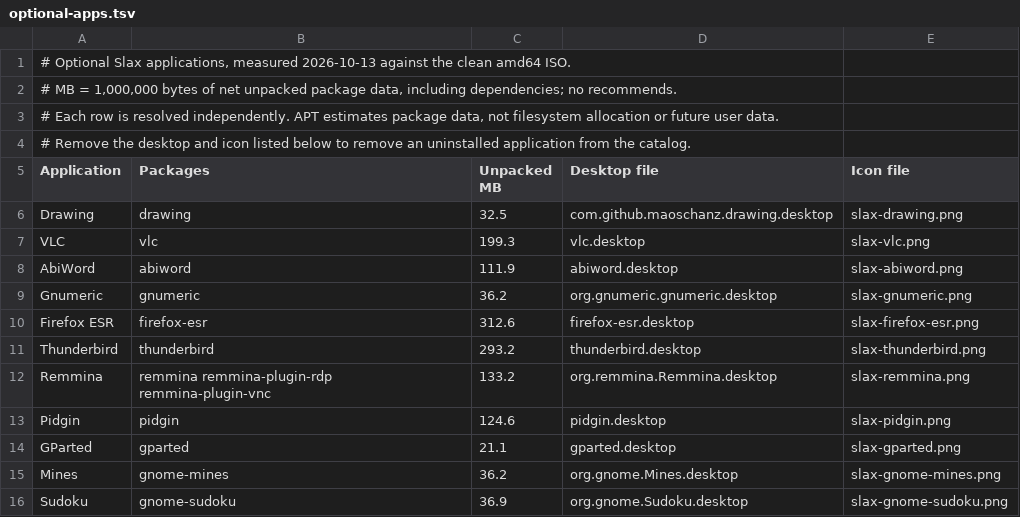
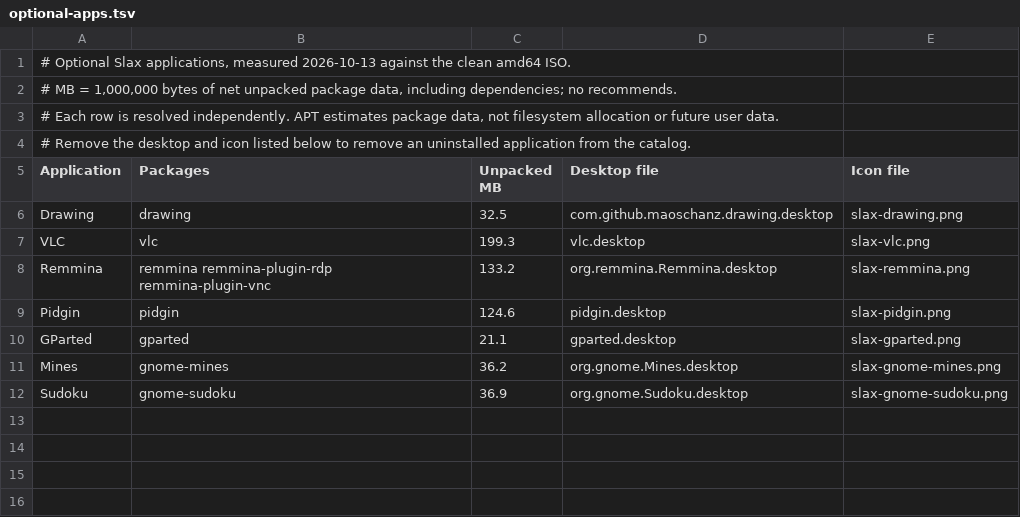
Before and after one commit to Tomas-M/linux-live, a TSV file: Slax/debian13/optional-apps.tsv, drawn as a sheet.

```diff
--- a/Slax/debian13/optional-apps.tsv
+++ b/Slax/debian13/optional-apps.tsv
@@ -7,6 +7,2 @@ Drawing	drawing	32.5	com.github.maoschanz.drawing.desktop	slax-drawing.png
 VLC	vlc	199.3	vlc.desktop	slax-vlc.png
-AbiWord	abiword	111.9	abiword.desktop	slax-abiword.png
-Gnumeric	gnumeric	36.2	org.gnumeric.gnumeric.desktop	slax-gnumeric.png
-Firefox ESR	firefox-esr	312.6	firefox-esr.desktop	slax-firefox-esr.png
-Thunderbird	thunderbird	293.2	thunderbird.desktop	slax-thunderbird.png
 Remmina	remmina remmina-plugin-rdp remmina-plugin-vnc	133.2	org.remmina.Remmina.desktop	slax-remmina.png
```
Also changed, not shown: 11 other files.
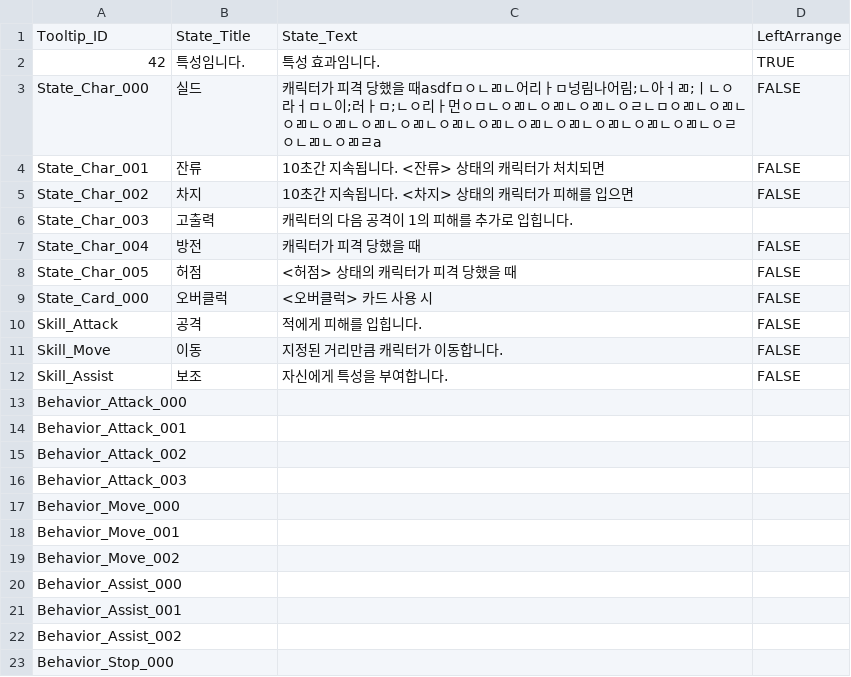
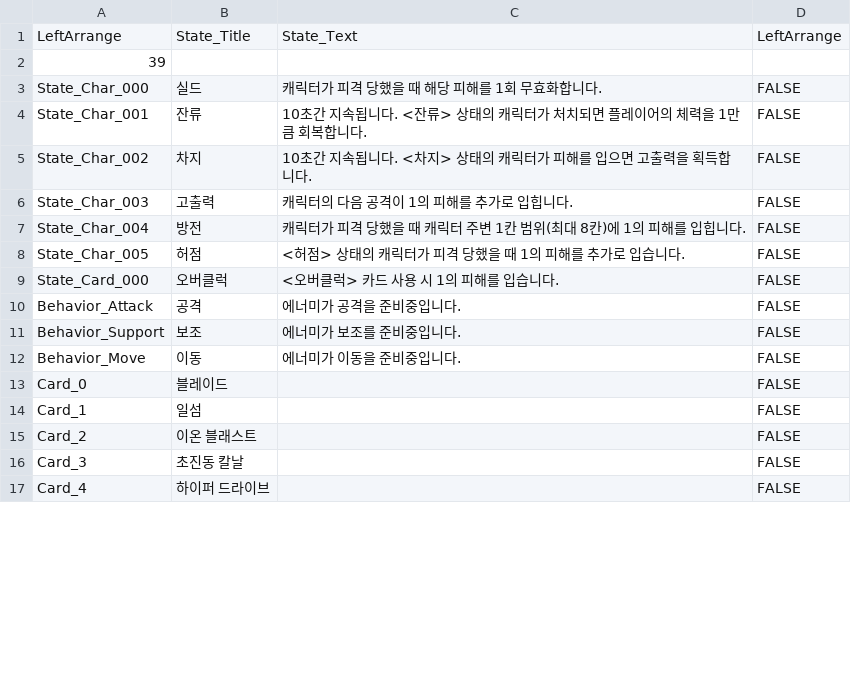
Before and after one commit to SeongU01/GA_6th_2Q_Project, a CSV file: Client/Resources/Data/ToolTip/ToolTip.csv, drawn as a sheet; only a part is shown; the diff covers the shown part only.

```diff
--- a/Client/Resources/Data/ToolTip/ToolTip.csv
+++ b/Client/Resources/Data/ToolTip/ToolTip.csv
@@ -1,23 +1,17 @@
-Tooltip_ID,State_Title,State_Text,LeftArrange
-42,특성임니다.,특성 효과임니다.,TRUE
-State_Char_000,실드,캐릭터가 피격 당했을 때asdfㅁㅇㄴㄻㄴ어리ㅏㅁ넝림나어림;ㄴ아ㅓㄻ;ㅣㄴㅇ라ㅓㅁㄴ이;러ㅏㅁ;ㄴㅇ리ㅏ먼ㅇㅁㄴㅇㄻㄴㅇㄻㄴㅇㄻㄴㅇㄹㄴㅁㅇㄻㄴㅇㄻㄴㅇㄻㄴㅇㄻㄴㅇㄻㄴㅇㄻㄴㅇㄻㄴㅇㄻㄴㅇㄻㄴㅇㄻㄴㅇㄻㄴㅇㄻㄴㅇㄻㄴㅇㄹㅇㄴㄻㄴㅇㄻㄹa,FALSE
-State_Char_001,잔류,10초간 지속됩니다. <잔류> 상태의 캐릭터가 처치되면,FALSE
-State_Char_002,차지,10초간 지속됩니다. <차지> 상태의 캐릭터가 피해를 입으면,FALSE
-State_Char_003,고출력,캐릭터의 다음 공격이 1의 피해를 추가로 입힙니다.,
-State_Char_004,방전,캐릭터가 피격 당했을 때,FALSE
-State_Char_005,허점,<허점> 상태의 캐릭터가 피격 당했을 때,FALSE
-State_Card_000,오버클럭,<오버클럭> 카드 사용 시,FALSE
-Skill_Attack,공격,적에게 피해를 입힙니다.,FALSE
-Skill_Move,이동,지정된 거리만큼 캐릭터가 이동합니다.,FALSE
-Skill_Assist,보조,자신에게 특성을 부여합니다.,FALSE
-Behavior_Attack_000,,,
-Behavior_Attack_001,,,
-Behavior_Attack_002,,,
-Behavior_Attack_003,,,
-Behavior_Move_000,,,
-Behavior_Move_001,,,
-Behavior_Move_002,,,
-Behavior_Assist_000,,,
-Behavior_Assist_001,,,
-Behavior_Assist_002,,,
-Behavior_Stop_000,,,
+"LeftArrange	",State_Title,"	State_Text	",LeftArrange
+39,,,
+State_Char_000,실드,캐릭터가 피격 당했을 때 해당 피해를 1회 무효화합니다.,FALSE
+State_Char_001,잔류,10초간 지속됩니다. <잔류> 상태의 캐릭터가 처치되면 플레이어의 체력을 1만큼 회복합니다.,FALSE
+State_Char_002,차지,10초간 지속됩니다. <차지> 상태의 캐릭터가 피해를 입으면 고출력을 획득합니다.,FALSE
+State_Char_003,고출력,캐릭터의 다음 공격이 1의 피해를 추가로 입힙니다.,FALSE
+State_Char_004,방전,캐릭터가 피격 당했을 때 캐릭터 주변 1칸 범위(최대 8칸)에 1의 피해를 입힙니다.,FALSE
+State_Char_005,허점,<허점> 상태의 캐릭터가 피격 당했을 때 1의 피해를 추가로 입습니다.,FALSE
+State_Card_000,오버클럭,<오버클럭> 카드 사용 시 1의 피해를 입습니다.,FALSE
+Behavior_Attack,공격,에너미가 공격을 준비중입니다.,FALSE
+Behavior_Support,보조,에너미가 보조를 준비중입니다.,FALSE
+Behavior_Move,이동,에너미가 이동을 준비중입니다.,FALSE
+Card_0,블레이드,,FALSE
+Card_1,일섬,,FALSE
+Card_2,이온 블래스트,,FALSE
+Card_3,초진동 칼날,,FALSE
+Card_4,하이퍼 드라이브,,FALSE
```
Also changed, not shown: 8 added rows, 6 removed rows and 22 edited cells elsewhere in this file, 6 other files.
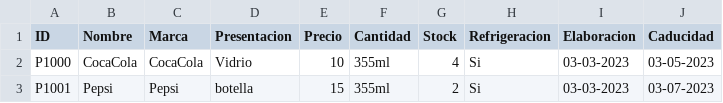
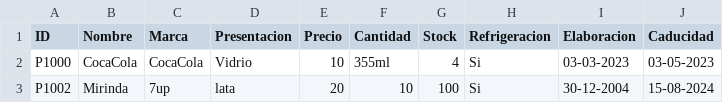
Before and after one commit to daniagongora/Practica02, a CSV file: SRC/Producto.csv, drawn as a sheet; removed rows and columns are numbered as before the commit, all else as after; the diff names each change by its address in the sheet, - before the commit and + after, or states it on an @@ line.

```diff
--- a/SRC/Producto.csv
+++ b/SRC/Producto.csv
-row 3: P1001 | Pepsi | Pepsi | botella | 15 | 355ml | 2 | Si | 03-03-2023 | 03-07-2023
+row 3: P1002 | Mirinda | 7up | lata | 20 | 10 | 100 | Si | 30-12-2004 | 15-08-2024
```
Also changed, not shown: SRC/Empleado.csv, 5 other files.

****************

* _Prompt_:
Every entry above has to be repeated exactly, apart from its pictures.

* _Result of the exercise_:
Before and after one commit to Tomas-M/linux-live, a TSV file: Slax/debian13/optional-apps.tsv, drawn as a sheet.

```diff
--- a/Slax/debian13/optional-apps.tsv
+++ b/Slax/debian13/optional-apps.tsv
@@ -7,6 +7,2 @@ Drawing	drawing	32.5	com.github.maoschanz.drawing.desktop	slax-drawing.png
 VLC	vlc	199.3	vlc.desktop	slax-vlc.png
-AbiWord	abiword	111.9	abiword.desktop	slax-abiword.png
-Gnumeric	gnumeric	36.2	org.gnumeric.gnumeric.desktop	slax-gnumeric.png
-Firefox ESR	firefox-esr	312.6	firefox-esr.desktop	slax-firefox-esr.png
-Thunderbird	thunderbird	293.2	thunderbird.desktop	slax-thunderbird.png
 Remmina	remmina remmina-plugin-rdp remmina-plugin-vnc	133.2	org.remmina.Remmina.desktop	slax-remmina.png
```
Also changed, not shown: 11 other files.
Before and after one commit to SeongU01/GA_6th_2Q_Project, a CSV file: Client/Resources/Data/ToolTip/ToolTip.csv, drawn as a sheet; only a part is shown; the diff covers the shown part only.

```diff
--- a/Client/Resources/Data/ToolTip/ToolTip.csv
+++ b/Client/Resources/Data/ToolTip/ToolTip.csv
@@ -1,23 +1,17 @@
-Tooltip_ID,State_Title,State_Text,LeftArrange
-42,특성임니다.,특성 효과임니다.,TRUE
-State_Char_000,실드,캐릭터가 피격 당했을 때asdfㅁㅇㄴㄻㄴ어리ㅏㅁ넝림나어림;ㄴ아ㅓㄻ;ㅣㄴㅇ라ㅓㅁㄴ이;러ㅏㅁ;ㄴㅇ리ㅏ먼ㅇㅁㄴㅇㄻㄴㅇㄻㄴㅇㄻㄴㅇㄹㄴㅁㅇㄻㄴㅇㄻㄴㅇㄻㄴㅇㄻㄴㅇㄻㄴㅇㄻㄴㅇㄻㄴㅇㄻㄴㅇㄻㄴㅇㄻㄴㅇㄻㄴㅇㄻㄴㅇㄻㄴㅇㄹㅇㄴㄻㄴㅇㄻㄹa,FALSE
-State_Char_001,잔류,10초간 지속됩니다. <잔류> 상태의 캐릭터가 처치되면,FALSE
-State_Char_002,차지,10초간 지속됩니다. <차지> 상태의 캐릭터가 피해를 입으면,FALSE
-State_Char_003,고출력,캐릭터의 다음 공격이 1의 피해를 추가로 입힙니다.,
-State_Char_004,방전,캐릭터가 피격 당했을 때,FALSE
-State_Char_005,허점,<허점> 상태의 캐릭터가 피격 당했을 때,FALSE
-State_Card_000,오버클럭,<오버클럭> 카드 사용 시,FALSE
-Skill_Attack,공격,적에게 피해를 입힙니다.,FALSE
-Skill_Move,이동,지정된 거리만큼 캐릭터가 이동합니다.,FALSE
-Skill_Assist,보조,자신에게 특성을 부여합니다.,FALSE
-Behavior_Attack_000,,,
-Behavior_Attack_001,,,
-Behavior_Attack_002,,,
-Behavior_Attack_003,,,
-Behavior_Move_000,,,
-Behavior_Move_001,,,
-Behavior_Move_002,,,
-Behavior_Assist_000,,,
-Behavior_Assist_001,,,
-Behavior_Assist_002,,,
-Behavior_Stop_000,,,
+"LeftArrange	",State_Title,"	State_Text	",LeftArrange
+39,,,
+State_Char_000,실드,캐릭터가 피격 당했을 때 해당 피해를 1회 무효화합니다.,FALSE
+State_Char_001,잔류,10초간 지속됩니다. <잔류> 상태의 캐릭터가 처치되면 플레이어의 체력을 1만큼 회복합니다.,FALSE
+State_Char_002,차지,10초간 지속됩니다. <차지> 상태의 캐릭터가 피해를 입으면 고출력을 획득합니다.,FALSE
+State_Char_003,고출력,캐릭터의 다음 공격이 1의 피해를 추가로 입힙니다.,FALSE
+State_Char_004,방전,캐릭터가 피격 당했을 때 캐릭터 주변 1칸 범위(최대 8칸)에 1의 피해를 입힙니다.,FALSE
+State_Char_005,허점,<허점> 상태의 캐릭터가 피격 당했을 때 1의 피해를 추가로 입습니다.,FALSE
+State_Card_000,오버클럭,<오버클럭> 카드 사용 시 1의 피해를 입습니다.,FALSE
+Behavior_Attack,공격,에너미가 공격을 준비중입니다.,FALSE
+Behavior_Support,보조,에너미가 보조를 준비중입니다.,FALSE
+Behavior_Move,이동,에너미가 이동을 준비중입니다.,FALSE
+Card_0,블레이드,,FALSE
+Card_1,일섬,,FALSE
+Card_2,이온 블래스트,,FALSE
+Card_3,초진동 칼날,,FALSE
+Card_4,하이퍼 드라이브,,FALSE
```
Also changed, not shown: 8 added rows, 6 removed rows and 22 edited cells elsewhere in this file, 6 other files.
Before and after one commit to daniagongora/Practica02, a CSV file: SRC/Producto.csv, drawn as a sheet; removed rows and columns are numbered as before the commit, all else as after; the diff names each change by its address in the sheet, - before the commit and + after, or states it on an @@ line.

```diff
--- a/SRC/Producto.csv
+++ b/SRC/Producto.csv
-row 3: P1001 | Pepsi | Pepsi | botella | 15 | 355ml | 2 | Si | 03-03-2023 | 03-07-2023
+row 3: P1002 | Mirinda | 7up | lata | 20 | 10 | 100 | Si | 30-12-2004 | 15-08-2024
```
Also changed, not shown: SRC/Empleado.csv, 5 other files.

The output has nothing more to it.